Lifestyle and Health Research Centre

Reportable Items (HERDC/ERA)

C1

Abstract

Although childhood “picky eating” or “fussy eating” or “food neophobia” is well established as a subject of research, commentary, and treatment guidelines, there is very little published research exploring the origins and basis of adult food neophobia, much less its treatment. Existing treatment guidelines for picky eating tend to focus on cognitive behavioral interventions. The consequences of picky eating, although not extensively researched, include inadequate nutrition and weight management difficulties—both significant contributors to the worldwide disease burden. Health coaching has a focus on personal choice, reflection on previous successes and current strengths, as well as identification of a personal health vision and achievable goals. As such, it may play a useful role in supporting behavioral change in adult picky eaters. A structured intervention, rooted in health coaching skills and culinary medicine aimed at supporting such change, is proposed.

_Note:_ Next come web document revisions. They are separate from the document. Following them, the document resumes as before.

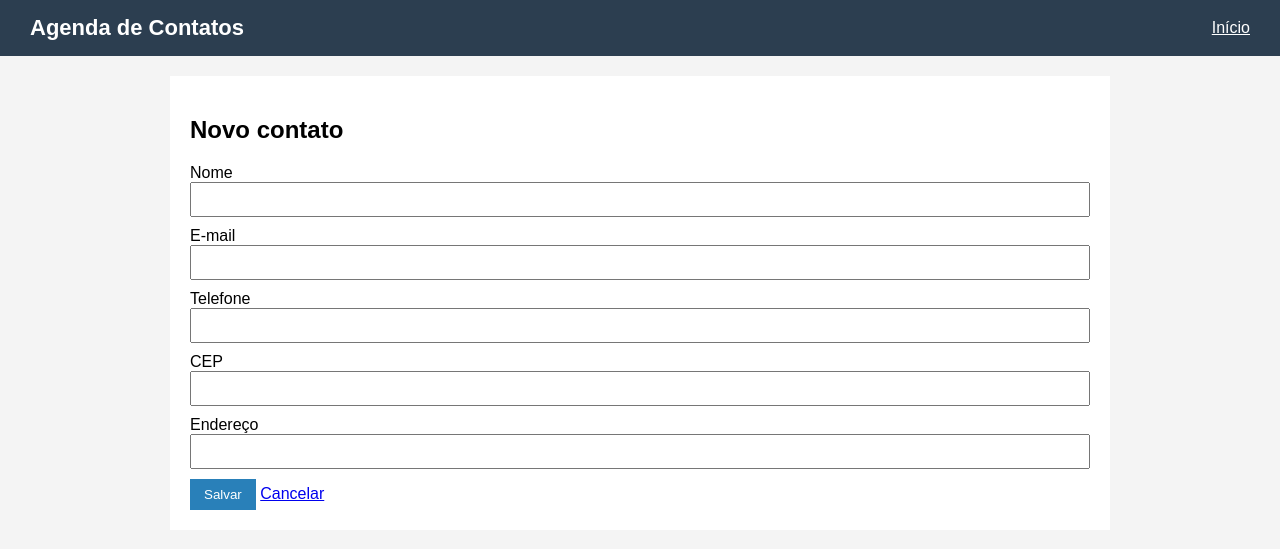
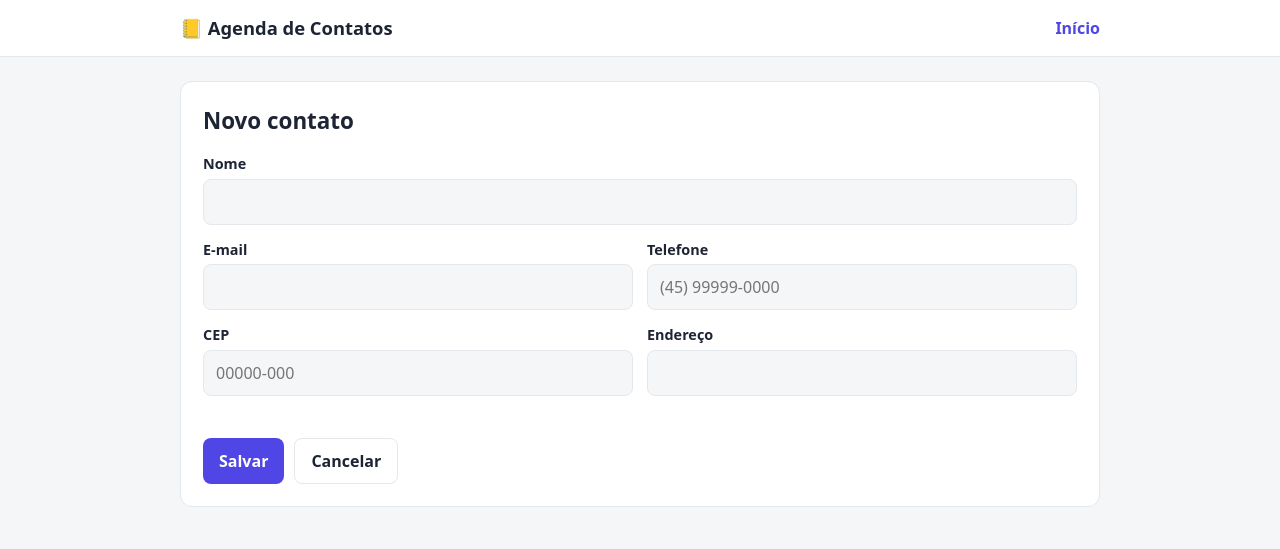
Before and after one commit to BateraPo/agenda-contatos, a CodeIgniter 4 app: the page made by app/Views/contatos/form.php in a window 1280 px wide. Shown: the top 549 px of the page. Run offline with PHP 8.4 and a stand-in for CodeIgniter, Linux system fonts and the light colour scheme; the template is opened without the code that fills it, so the values that code supplies are empty; some libraries are stand-ins or nearby versions.

Commit message:
Vitinho - Frond end, usei css e html

```diff
--- a/app/Views/contatos/form.php
+++ b/app/Views/contatos/form.php
@@ -2,6 +2,7 @@
 
 <?= $this->section('conteudo') ?>
 
+<div class="cartao">
     <h2><?= $contato ? 'Editar contato' : 'Novo contato' ?></h2>
 
     <?php $erros = session()->getFlashdata('erros'); ?>
@@ -13,48 +14,38 @@
         </ul>
     <?php endif; ?>
 
-<form action="<?= $contato ? base_url('contatos/atualizar/' . $contato['id']) : base_url('contatos/salvar') ?>" method="post">
+    <form action="<?= $contato ? base_url('contatos/atualizar/' . $contato['id']) : base_url('contatos/salvar') ?>" method="post" data-cep-url="<?= base_url('cep') ?>">
         <?= csrf_field() ?>
 
+        <div class="grade">
+            <div class="cheio">
                 <label for="nome">Nome</label>
                 <input type="text" id="nome" name="nome" value="<?= esc(old('nome', $contato['nome'] ?? '')) ?>">
-
+            </div>
+            <div>
                 <label for="email">E-mail</label>
-    <input type="text" id="email" name="email" value="<?= esc(old('email', $contato['email'] ?? '')) ?>">
-
+                <input type="email" id="email" name="email" value="<?= esc(old('email', $contato['email'] ?? '')) ?>">
+            </div>
+            <div>
                 <label for="telefone">Telefone</label>
-    <input type="text" id="telefone" name="telefone" value="<?= esc(old('telefone', $contato['telefone'] ?? '')) ?>">
-
+                <input type="tel" id="telefone" name="telefone" placeholder="(45) 99999-0000" value="<?= esc(old('telefone', $contato['telefone'] ?? '')) ?>">
+            </div>
+            <div>
                 <label for="cep">CEP</label>
-    <input type="text" id="cep" name="cep" value="<?= esc(old('cep', $contato['cep'] ?? '')) ?>">
-
+                <input type="text" id="cep" name="cep" inputmode="numeric" placeholder="00000-000" value="<?= esc(old('cep', $contato['cep'] ?? '')) ?>">
+                <div class="dica" id="cep-aviso"></div>
+            </div>
+            <div>
                 <label for="endereco">Endereço</label>
                 <input type="text" id="endereco" name="endereco" value="<?= esc(old('endereco', $contato['endereco'] ?? '')) ?>">
+            </div>
+        </div>
 
+        <div class="rodape-form">
             <button type="submit">Salvar</button>
-    <a href="<?= base_url('contatos') ?>">Cancelar</a>
+            <a class="btn btn-sec" href="<?= base_url('contatos') ?>">Cancelar</a>
+        </div>
     </form>
-
-<script>
-    const campoCep = document.getElementById('cep');
-
-    campoCep.addEventListener('blur', function () {
-        const cep = campoCep.value.replace(/\D/g, '');
-        if (cep.length !== 8) {
-            return;
-        }
-
-        fetch('<?= base_url('cep') ?>/' + cep)
-            .then(resposta => resposta.json())
-            .then(dados => {
-                if (dados.endereco) {
-                    document.getElementById('endereco').value = dados.endereco;
-                } else {
-                    alert('CEP não encontrado');
-                }
-            })
-            .catch(() => alert('Não deu pra consultar o CEP agora'));
-    });
-</script>
+</div>
 
 <?= $this->endSection() ?>
--- a/app/Views/layout.php
+++ b/app/Views/layout.php
@@ -5,11 +5,14 @@
     <meta name="viewport" content="width=device-width, initial-scale=1">
     <title>Agenda de Contatos</title>
     <link rel="stylesheet" href="<?= base_url('css/estilo.css') ?>">
+    <script src="<?= base_url('js/app.js') ?>" defer></script>
 </head>
 <body>
-    <header>
-        <h1>Agenda de Contatos</h1>
-        <a href="<?= base_url('contatos') ?>">Início</a>
+    <header class="topo">
+        <div>
+            <h1>📒 Agenda de Contatos</h1>
+            <a href="<?= base_url('contatos') ?>">Início</a>
+        </div>
     </header>
     <main>
         <?= $this->renderSection('conteudo') ?>
--- a/public/css/estilo.css
+++ b/public/css/estilo.css
@@ -1,82 +1,50 @@
-body {
-    font-family: Arial, sans-serif;
-    margin: 0;
-    background: #f4f4f4;
+:root{--bg:#f5f6f8;--card:#fff;--text:#1d2433;--muted:#667085;--line:#e4e7ec;--brand:#4f46e5;--brand-d:#4338ca;--soft:#eef0ff;--ok-bg:#e8f7ee;--ok:#146c3b;--err-bg:#fdecec;--err:#a12626;--r:12px}
+@media (prefers-color-scheme:dark){:root{--bg:#0f1220;--card:#181c2e;--text:#e8eaf3;--muted:#9aa3b8;--line:#2a3047;--brand:#818cf8;--brand-d:#a5b4fc;--soft:#23284a;--ok-bg:#12301f;--ok:#7be0a5;--err-bg:#3a1a1c;--err:#f4a3a3}}
+*{box-sizing:border-box}
+body{margin:0;font:16px/1.5 system-ui,-apple-system,"Segoe UI",Roboto,Arial,sans-serif;background:var(--bg);color:var(--text)}
+a{color:var(--brand)}
+.topo{background:var(--card);border-bottom:1px solid var(--line)}
+.topo div{max-width:960px;margin:0 auto;padding:14px 20px;display:flex;justify-content:space-between;align-items:center;gap:12px}
+.topo h1{margin:0;font-size:1.15rem}
+.topo a{text-decoration:none;font-weight:600}
+main{max-width:960px;margin:24px auto;padding:0 20px}
+.cartao{background:var(--card);border:1px solid var(--line);border-radius:var(--r);padding:22px}
+h2{margin:0 0 16px;font-size:1.4rem}
+.barra{display:flex;gap:10px;flex-wrap:wrap;margin-bottom:16px}
+.barra input{flex:1;min-width:180px}
+input{width:100%;padding:10px 12px;border:1px solid var(--line);border-radius:8px;background:var(--bg);color:var(--text);font:inherit}
+input:focus{outline:2px solid var(--brand);outline-offset:1px}
+.btn,button{display:inline-block;background:var(--brand);color:#fff;border:0;border-radius:8px;padding:10px 16px;font:inherit;font-weight:600;cursor:pointer;text-decoration:none}
+.btn:hover,button:hover{background:var(--brand-d)}
+.btn-sec{background:transparent;color:var(--text);border:1px solid var(--line)}
+.btn-sec:hover{background:var(--soft)}
+.btn-perigo{background:transparent;color:var(--err);border:1px solid var(--line);padding:6px 12px}
+.btn-perigo:hover{background:var(--err-bg)}
+.btn-mini{padding:6px 12px}
+table{width:100%;border-collapse:collapse}
+th{font-size:.8rem;text-transform:uppercase;letter-spacing:.04em;color:var(--muted);text-align:left;padding:8px 10px;border-bottom:1px solid var(--line)}
+td{padding:12px 10px;border-bottom:1px solid var(--line);vertical-align:middle}
+tr:last-child td{border-bottom:0}
+.pessoa{display:flex;align-items:center;gap:12px;font-weight:600}
+.avatar{width:36px;height:36px;border-radius:50%;background:var(--soft);color:var(--brand);display:grid;place-items:center;font-weight:700;flex:none}
+.muted{color:var(--muted)}
+.acoes{display:flex;gap:8px;justify-content:flex-end}
+form.inline{display:inline;margin:0}
+.vazio{text-align:center;color:var(--muted);padding:32px 10px}
+.ok,.erro{border-radius:8px;padding:10px 14px;margin-bottom:16px}
+.ok{background:var(--ok-bg);color:var(--ok)}
+.erro{background:var(--err-bg);color:var(--err);padding-left:32px}
+.grade{display:grid;grid-template-columns:1fr 1fr;gap:14px}
+.grade .cheio{grid-column:1/-1}
+label{display:block;font-weight:600;font-size:.9rem;margin-bottom:4px}
+.dica{font-size:.85rem;color:var(--muted);margin-top:4px;min-height:1.3em}
+.rodape-form{display:flex;gap:10px;margin-top:20px}
+@media (max-width:640px){
+ thead{display:none}
+ table,tbody,tr,td{display:block}
+ tr{border-bottom:1px solid var(--line);padding:10px 0}
+ td{border:0;padding:3px 0}
+ td[data-label]::before{content:attr(data-label)": ";color:var(--muted);font-size:.85rem}
+ .acoes{justify-content:flex-start;margin-top:6px}
+ .grade{grid-template-columns:1fr}
 }
-
-header {
-    background: #2c3e50;
-    color: white;
-    padding: 15px 30px;
-    display: flex;
-    justify-content: space-between;
-    align-items: center;
-}
-
-header h1 {
-    margin: 0;
-    font-size: 22px;
-}
-
-header a {
-    color: white;
-}
-
-main {
-    max-width: 900px;
-    margin: 20px auto;
-    background: white;
-    padding: 20px;
-}
-
-table {
-    width: 100%;
-    border-collapse: collapse;
-    margin-top: 15px;
-}
-
-th, td {
-    border: 1px solid #ddd;
-    padding: 8px;
-    text-align: left;
-}
-
-th {
-    background: #ecf0f1;
-}
-
-form label {
-    display: block;
-    margin-top: 10px;
-}
-
-form input {
-    width: 100%;
-    padding: 8px;
-    box-sizing: border-box;
-}
-
-form.inline {
-    display: inline;
-}
-
-button, .botao {
-    background: #2980b9;
-    color: white;
-    border: none;
-    padding: 8px 14px;
-    cursor: pointer;
-    text-decoration: none;
-    display: inline-block;
-    margin-top: 10px;
-}
-
-.ok {
-    background: #d4edda;
-    padding: 10px;
-}
-
-.erro {
-    background: #f8d7da;
-    padding: 10px 10px 10px 30px;
-}
```
Also changed, not shown: app/Views/contatos/lista.php (+25 -14 lines), public/js/app.js (added). Lines whose indentation alone changed are shown as unchanged.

Link to publisher version (DOI)

https://doi.org/10.1177/1559827620943821

Peer Review

Before publication

Comments

Staff and Students of Avondale College may access the full text of this article from Avondale Library PRIMO search here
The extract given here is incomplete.